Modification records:

/---

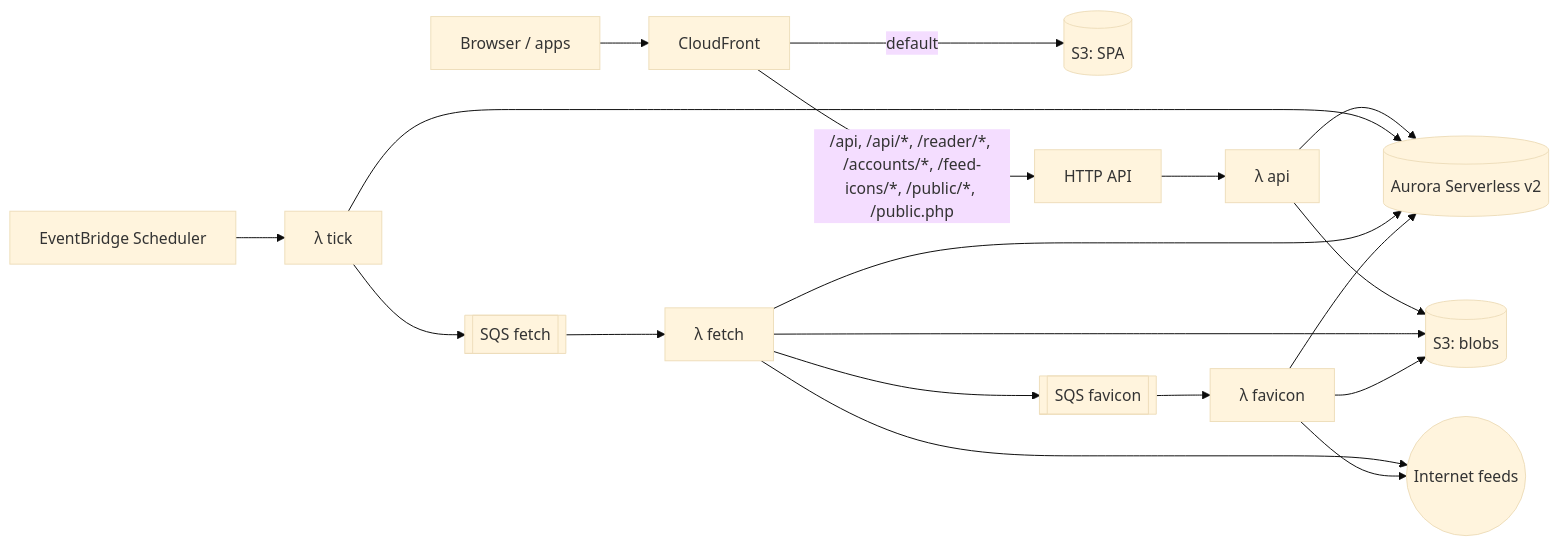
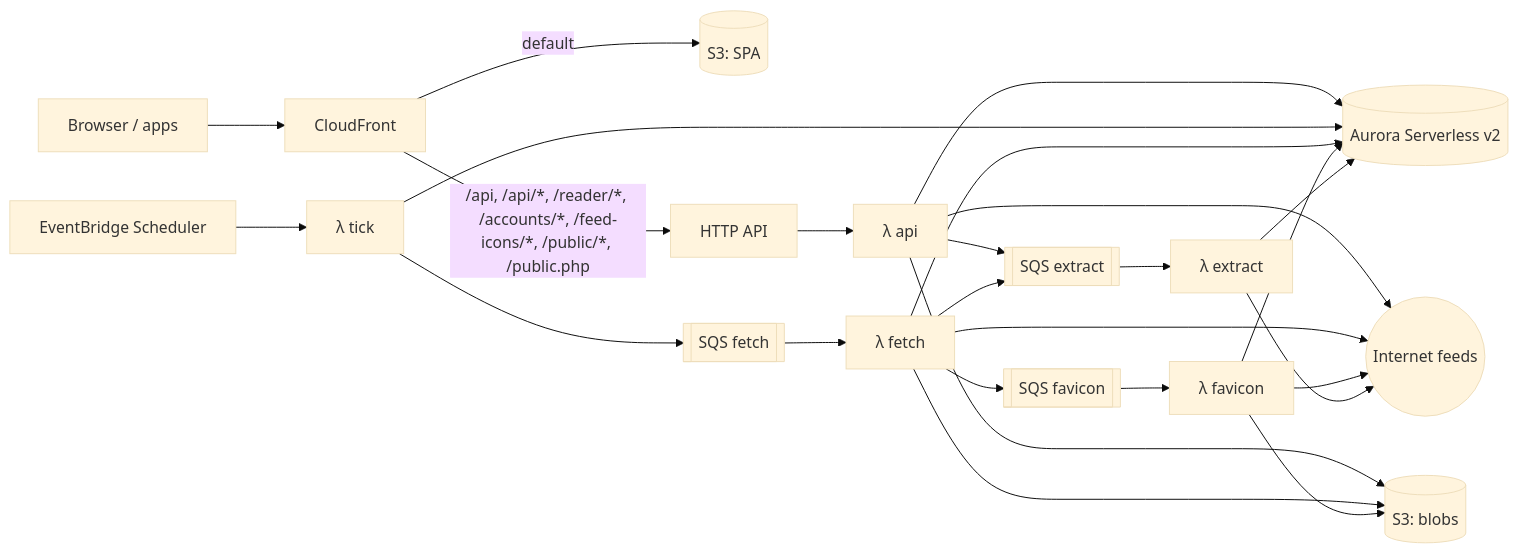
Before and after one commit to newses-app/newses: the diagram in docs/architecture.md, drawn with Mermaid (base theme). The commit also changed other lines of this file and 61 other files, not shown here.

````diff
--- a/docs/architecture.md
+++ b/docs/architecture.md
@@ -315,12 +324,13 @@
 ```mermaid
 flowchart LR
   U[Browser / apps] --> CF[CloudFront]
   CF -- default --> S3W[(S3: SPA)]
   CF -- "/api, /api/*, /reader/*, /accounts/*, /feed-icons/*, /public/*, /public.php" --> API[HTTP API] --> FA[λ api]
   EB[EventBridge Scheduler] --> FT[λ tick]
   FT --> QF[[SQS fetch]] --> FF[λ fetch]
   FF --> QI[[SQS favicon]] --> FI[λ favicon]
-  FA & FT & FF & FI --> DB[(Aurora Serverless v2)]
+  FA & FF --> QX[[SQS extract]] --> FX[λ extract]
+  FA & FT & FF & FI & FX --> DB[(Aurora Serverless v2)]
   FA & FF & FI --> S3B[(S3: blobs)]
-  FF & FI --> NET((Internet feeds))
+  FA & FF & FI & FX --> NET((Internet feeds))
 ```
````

\---

ASSIGNMENT: Exact copy, no pictures: reproduce every record above.

WRITTEN RESPONSE:
Before and after one commit to newses-app/newses: the diagram in docs/architecture.md, drawn with Mermaid (base theme). The commit also changed other lines of this file and 61 other files, not shown here.

````diff
--- a/docs/architecture.md
+++ b/docs/architecture.md
@@ -315,12 +324,13 @@
 ```mermaid
 flowchart LR
   U[Browser / apps] --> CF[CloudFront]
   CF -- default --> S3W[(S3: SPA)]
   CF -- "/api, /api/*, /reader/*, /accounts/*, /feed-icons/*, /public/*, /public.php" --> API[HTTP API] --> FA[λ api]
   EB[EventBridge Scheduler] --> FT[λ tick]
   FT --> QF[[SQS fetch]] --> FF[λ fetch]
   FF --> QI[[SQS favicon]] --> FI[λ favicon]
-  FA & FT & FF & FI --> DB[(Aurora Serverless v2)]
+  FA & FF --> QX[[SQS extract]] --> FX[λ extract]
+  FA & FT & FF & FI & FX --> DB[(Aurora Serverless v2)]
   FA & FF & FI --> S3B[(S3: blobs)]
-  FF & FI --> NET((Internet feeds))
+  FA & FF & FI & FX --> NET((Internet feeds))
 ```
````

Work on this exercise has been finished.